Instructions to follow - Examine every line of the listing below. Count those containing "chapters" and state only the result.

Input data -

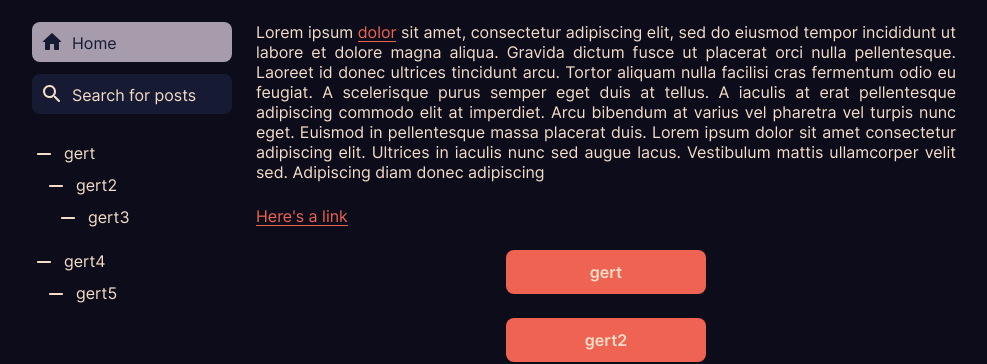
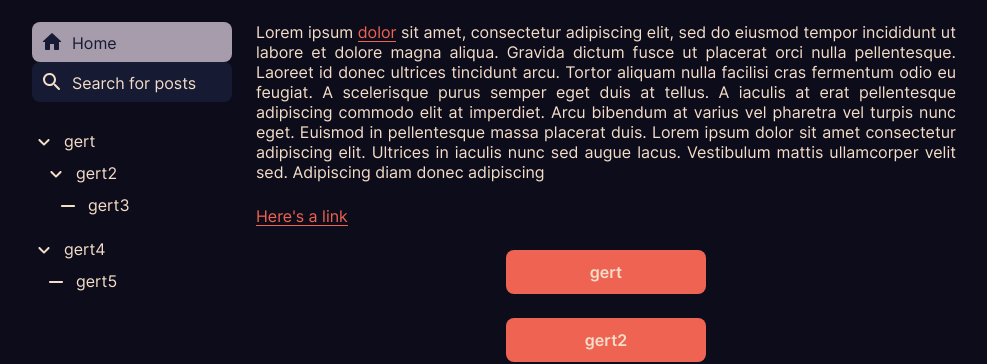
Before and after one commit to lonkaars/blog, a Next.js app: page / in a window 1280 px wide. Shown: the part 272-636 px from the top of the page, without its empty margins (146-1133 px from the left). Built offline with nearby package versions, Linux system fonts and the light colour scheme.

Commit message:
more chapter hierarchy but better

```diff
--- a/components/chapters.tsx
+++ b/components/chapters.tsx
@@ -1,3 +1,5 @@
+import { ReactNode, useState } from 'react';
+
 import { NavbarItem } from '../components/navbar';
 
 import RemoveRoundedIcon from '@material-ui/icons/RemoveRounded';
@@ -10,16 +12,37 @@ interface chapter {
 	children?: Array<chapter>;
 }
 
+function NavbarChapter(props: {
+	level: number;
+	chapter: chapter;
+	children?: ReactNode;
+}) {
+	var [ collapsed, setCollapsed ] = useState(true);
+
+	var icon = props.chapter.children?.length > 0 ?
+		collapsed ? <KeyboardArrowDownRoundedIcon/> : <KeyboardArrowRightRoundedIcon/> :
+		<RemoveRoundedIcon/>
+
+	var classes: Array<string> = [];
+	classes.push("chapter")
+	classes.push(`indentLevel${props.level}`)
+
+	return <NavbarItem icon={icon} classList={classes} title={props.chapter.name} style={{
+		marginLeft: 12 * props.level
+	}}>
+		{props.children}
+	</NavbarItem>
+}
+
 class Chapter {
 	constructor(public chapters: Array<chapter>, public level: number) {}
 	render() {
-		console.log(this)
-		return <div>
+		return <div className="chapterChildren">
 			{
 				this.chapters?.map(chapter => {
-					return <NavbarItem icon={<RemoveRoundedIcon/>} chapterIndent={this.level} title={chapter.name}>
+					return <NavbarChapter level={this.level} chapter={chapter}>
 						{ new Chapter(chapter.children, this.level + 1).render() }
-					</NavbarItem>
+					</NavbarChapter>
 				})
 			}
 		</div>
--- a/components/navbar.tsx
+++ b/components/navbar.tsx
@@ -1,4 +1,4 @@
-import { ReactNode } from 'react';
+import { ReactNode, CSSProperties } from 'react';
 
 import HomeRoundedIcon from '@material-ui/icons/HomeRounded';
 import SearchRoundedIcon from '@material-ui/icons/SearchRounded';
@@ -8,18 +8,15 @@ export function NavbarItem(props: {
 	title: string;
 	href?: string;
 	active?: boolean;
-	chapterIndent?: number;
 	children?: ReactNode;
+	classList?: Array<string>;
+	style?: CSSProperties;
 }) {
-	return <a href={props.href} className={
-		"navbarItem"
-		+ (props.active ? " active" : "")
-		+ (typeof props.chapterIndent !== "undefined" ? " chapter" : "")
-		+ " indentLevel" + (props.chapterIndent || 0)
-	}>
-		<div className="inner" style={{
-			marginLeft: 12 * props.chapterIndent || 0
-		}}>
+	var classes = props.classList || [];
+	classes.push("navbarItem");
+	props.active && classes.push("active");
+	return <a href={props.href} className={classes.join(" ")}>
+		<div className="inner" style={props.style}>
 			{props.icon}
 			<span>{props.title}</span>
 		</div>
--- a/styles/navbar.css
+++ b/styles/navbar.css
@@ -46,6 +46,16 @@
 	margin-top: 1px;
 }
 
+.navbarItem.chapter .chapterChildren {
+	transition-property: height;
+	transition-duration: .3s;
+
+	overflow: hidden;
+}
+.navbarItem.chapter .chapterChildren.collapsed {
+	height: 0;
+}
+
 .navbarItem .inner {
 	height: 24px;
 }
```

Solution to the exercise - 4